Dad and Mom lived in four homes during 50 years of marriage: a newlywed bungalow, their bring-the-babies-home house, their larger place, and a downsized-ranch. Mom loved being a homemaker, and when Dad (13 years her senior) suggested a retirement community, she wouldn’t hear of it.
Later, when he died after only two weeks warning, Mom clung to their home like it was Dad himself. Being without him was heartbreaking, but it focused her attention on life after death like never before.
She told us about the night she was out watering her garden near midnight when she heard footsteps approaching. “Were you afraid?” I said.
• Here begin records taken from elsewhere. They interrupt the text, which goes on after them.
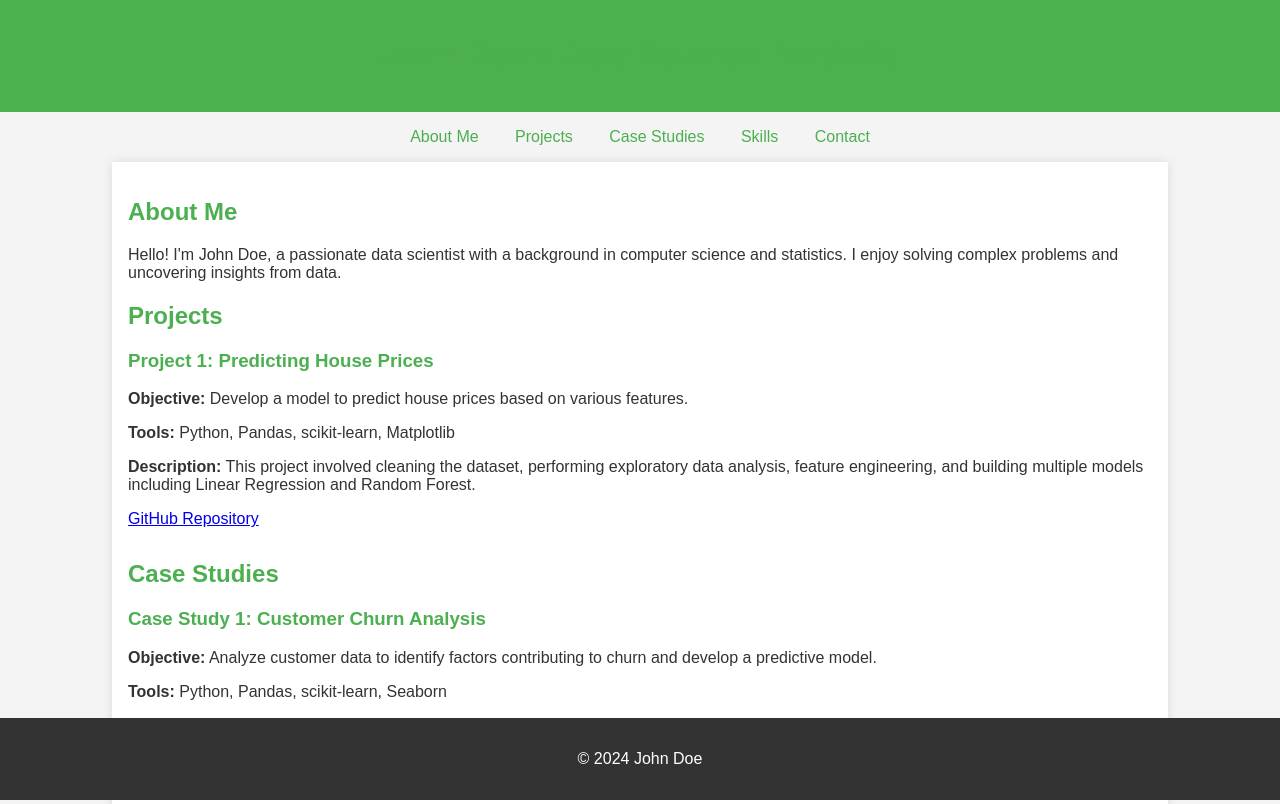
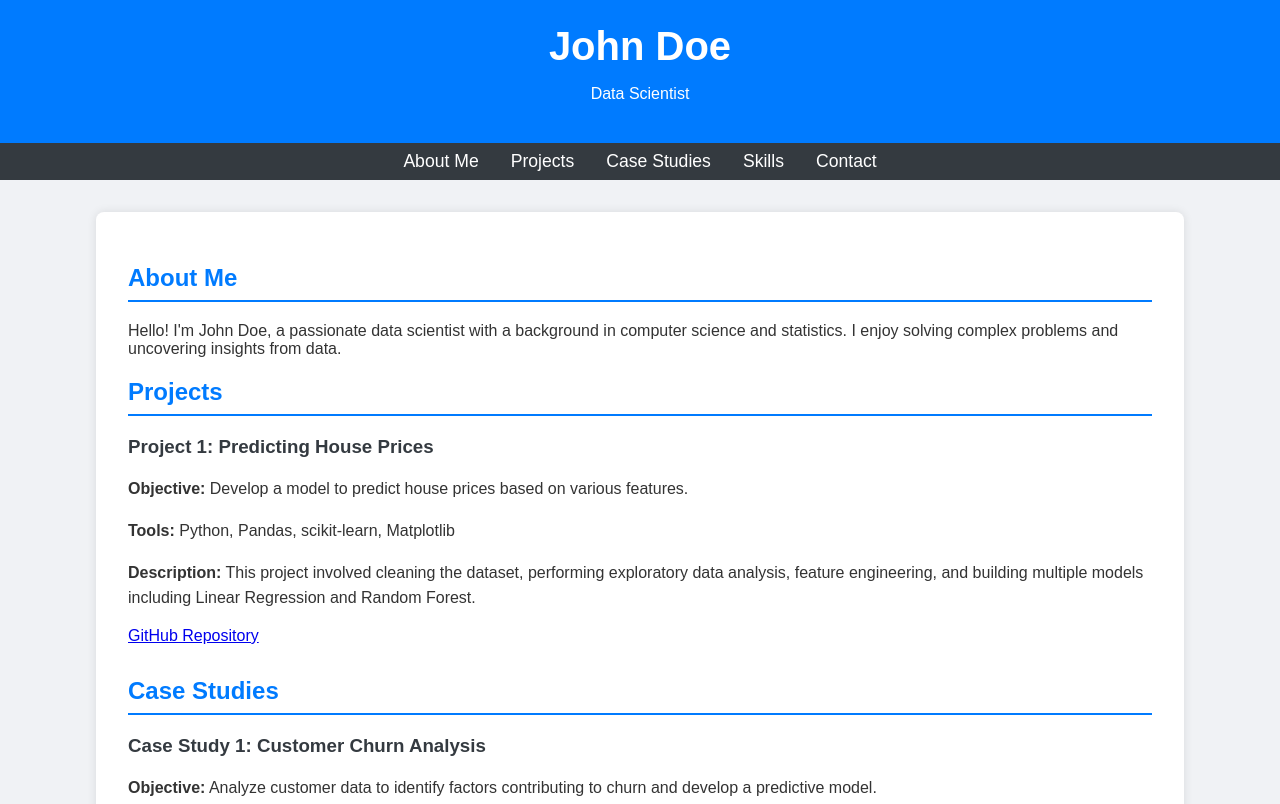
Before and after one commit to tomsimmo/tomsimmo.github.io, a plain HTML site: page index.html in a window 1280 px wide. Shown: the top 804 px of the page. Drawn offline with Linux system fonts and the light colour scheme.

Commit message:
Update index.html

```diff
--- a/index.html
+++ b/index.html
@@ -3,57 +3,76 @@
 <head>
     <meta charset="UTF-8">
     <meta name="viewport" content="width=device-width, initial-scale=1.0">
-    <title>Data Science Portfolio</title>
+    <title>John Doe | Data Science Portfolio</title>
     <style>
         body {
-            font-family: Arial, sans-serif;
+            font-family: 'Arial', sans-serif;
             margin: 0;
             padding: 0;
-            background-color: #f4f4f4;
+            background-color: #f0f2f5;
             color: #333;
         }
         header {
-            background-color: #4CAF50;
+            background-color: #007bff;
             color: white;
-            padding: 1rem 0;
+            padding: 1.5rem 0;
             text-align: center;
         }
+        header h1 {
+            margin: 0;
+            font-size: 2.5rem;
+        }
         nav {
-            margin: 1rem;
-            text-align: center;
+            display: flex;
+            justify-content: center;
+            background-color: #343a40;
+            padding: 0.5rem;
         }
         nav a {
+            color: white;
             margin: 0 1rem;
             text-decoration: none;
-            color: #4CAF50;
+            font-size: 1.1rem;
+            transition: color 0.3s;
+        }
+        nav a:hover {
+            color: #007bff;
         }
         .container {
             width: 80%;
-            margin: 0 auto;
-            padding: 1rem;
+            margin: 2rem auto;
             background-color: white;
-            box-shadow: 0 0 10px rgba(0,0,0,0.1);
+            padding: 2rem;
+            box-shadow: 0 0 10px rgba(0, 0, 0, 0.1);
+            border-radius: 8px;
         }
-        h1, h2, h3 {
-            color: #4CAF50;
+        h2 {
+            color: #007bff;
+            border-bottom: 2px solid #007bff;
+            padding-bottom: 0.5rem;
         }
         .project, .case-study {
             margin-bottom: 2rem;
         }
+        .project h3, .case-study h3 {
+            color: #343a40;
+        }
+        .project p, .case-study p {
+            line-height: 1.6;
+        }
         footer {
             text-align: center;
             padding: 1rem 0;
-            background-color: #333;
+            background-color: #343a40;
             color: white;
-            position: fixed;
-            width: 100%;
-            bottom: 0;
+            margin-top: 2rem;
         }
     </style>
 </head>
 <body>
     <header>
-        <h1>John Doe's Data Science Portfolio</h1>
+        <h1>John Doe</h1>
+        <p>Data Scientist</p>
     </header>
 
     <nav>
```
“Actually I was hoping he had a gun and would do me in,” she said. “Then I’d get to be with your father.” She was only half joking.
Not long after that, Mom fell and broke her hip badly, requiring surgery. She had great confidence in the doctor, a family friend, but was secretly hoping the O.R. would be her launch pad to heaven. But the surgery went flawlessly, and Mary was there to tell her about it when she came out of the anesthetic.
Still groggy, Mom’s first word was, “Carl?”
“No,” Mary said. “It’s just me.”
Mom pulled the covers over her head and burst into tears, realizing she hadn’t ended up in heaven after all. Days later, well on the way to a full recovery she said, “I gave God a perfect chance to take me, and he passed it up.” (She lived 13 more years.)
Mom’s push toward heaven seemed extreme, but I admire two things about it: (1) her true love for Dad came through, and (2) her certainty of heaven was unshakeable. Day to day, hour to hour, a real heaven was on her mind, a specific place where her beloved had already gone.
Mom’s desire to be with Dad wasn’t her only heaven-themed longing. Her deepest craving was to run into the waiting arms of Jesus her Savior. She referenced that moment often and never doubted its authenticity. In 60 years as her daughter, I never heard a smidgen of uncertainty in her talk of one day living with Jesus.
Sometimes I find myself a little unsure. It isn’t exactly doubt, but it’s a serious wondering. How will it work when I move to the next world? The greeting we’ve heard some will get at heaven’s gate (well-done-good-and-faithful-servant) won’t apply to me. I love the Lord, but faithful servant? Not really. So, what are the other greeting possibilities? I wonder.
And what about the rush of guilt I’ll feel when I look into Jesus’ eyes? Or the regret that’ll sweep over me about my disobedience? What about my idle words? Time wasted? Bypassed opportunities? I wonder and wonder. How can it possibly go well?
But Mom? She never wondered. She was just plain sure, and that was delightfully refreshing.
“You guide me with your counsel, and afterward you will receive me to glory.” (Psalm 73:24)